What is required: The records below are to be restated word for word, with their images omitted.

● ● ●

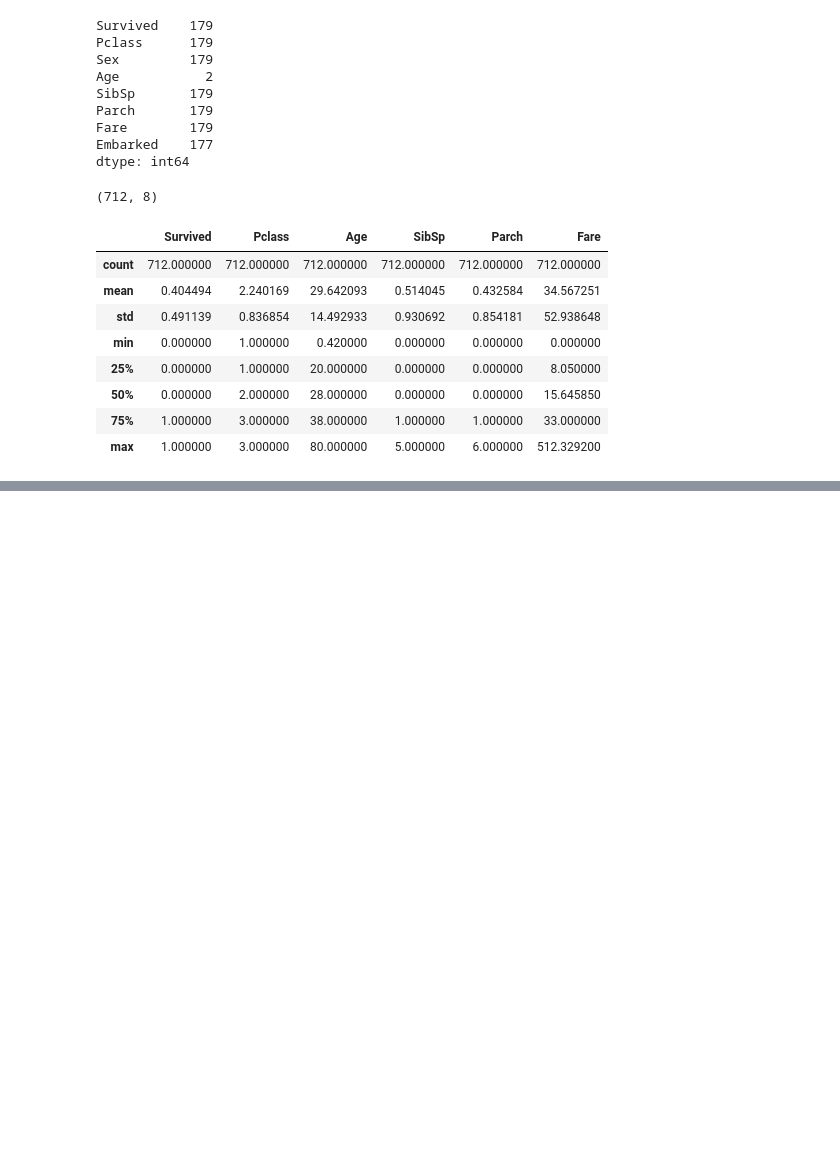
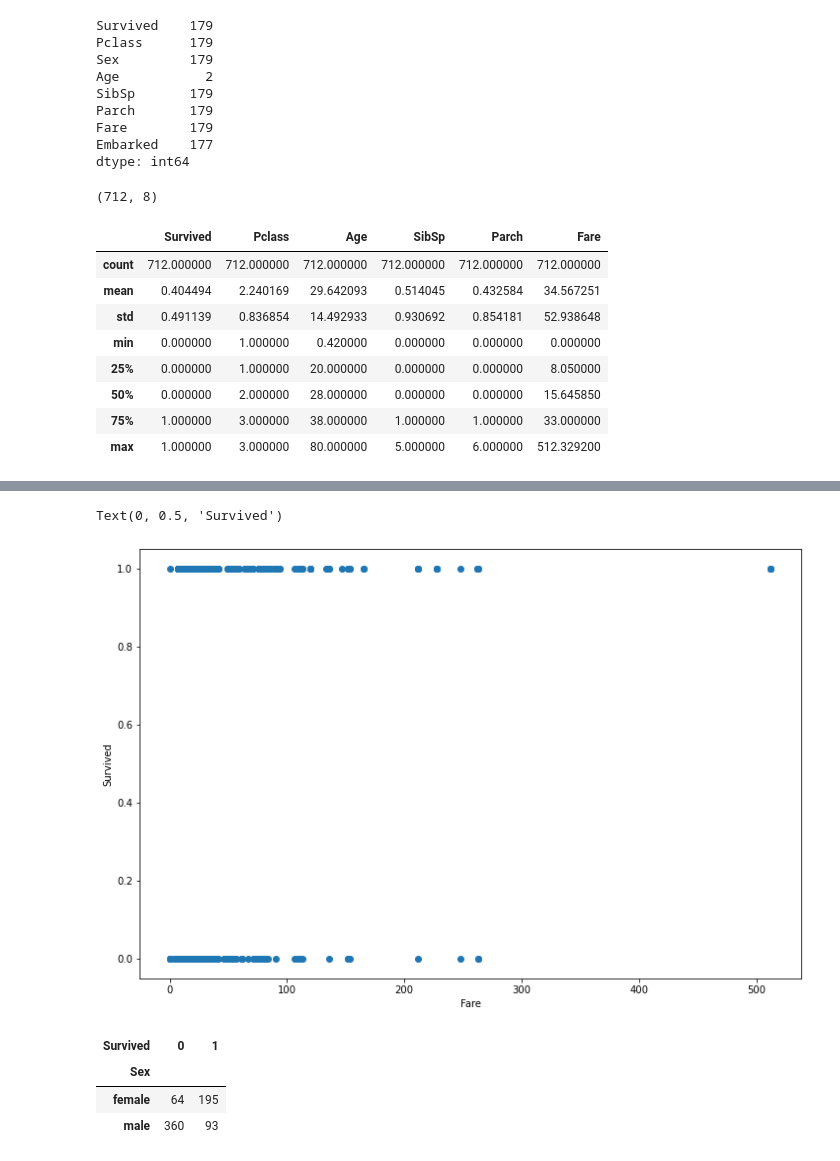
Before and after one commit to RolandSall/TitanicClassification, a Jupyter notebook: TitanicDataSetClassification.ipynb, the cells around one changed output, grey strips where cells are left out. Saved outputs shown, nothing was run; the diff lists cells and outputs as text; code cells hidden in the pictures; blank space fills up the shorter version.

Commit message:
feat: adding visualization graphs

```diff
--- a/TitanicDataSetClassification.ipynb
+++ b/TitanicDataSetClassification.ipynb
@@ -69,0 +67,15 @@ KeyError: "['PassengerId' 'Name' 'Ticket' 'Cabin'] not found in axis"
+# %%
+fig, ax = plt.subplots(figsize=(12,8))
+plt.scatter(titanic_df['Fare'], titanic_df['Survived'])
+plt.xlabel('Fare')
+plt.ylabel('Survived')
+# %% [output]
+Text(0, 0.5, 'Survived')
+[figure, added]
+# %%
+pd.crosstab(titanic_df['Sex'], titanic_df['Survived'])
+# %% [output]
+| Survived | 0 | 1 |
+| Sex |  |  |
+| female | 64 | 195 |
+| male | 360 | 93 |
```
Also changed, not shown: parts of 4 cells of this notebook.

● ● ●

Output for this task:
Before and after one commit to RolandSall/TitanicClassification, a Jupyter notebook: TitanicDataSetClassification.ipynb, the cells around one changed output, grey strips where cells are left out. Saved outputs shown, nothing was run; the diff lists cells and outputs as text; code cells hidden in the pictures; blank space fills up the shorter version.

Commit message:
feat: adding visualization graphs

```diff
--- a/TitanicDataSetClassification.ipynb
+++ b/TitanicDataSetClassification.ipynb
@@ -69,0 +67,15 @@ KeyError: "['PassengerId' 'Name' 'Ticket' 'Cabin'] not found in axis"
+# %%
+fig, ax = plt.subplots(figsize=(12,8))
+plt.scatter(titanic_df['Fare'], titanic_df['Survived'])
+plt.xlabel('Fare')
+plt.ylabel('Survived')
+# %% [output]
+Text(0, 0.5, 'Survived')
+[figure, added]
+# %%
+pd.crosstab(titanic_df['Sex'], titanic_df['Survived'])
+# %% [output]
+| Survived | 0 | 1 |
+| Sex |  |  |
+| female | 64 | 195 |
+| male | 360 | 93 |
```
Also changed, not shown: parts of 4 cells of this notebook.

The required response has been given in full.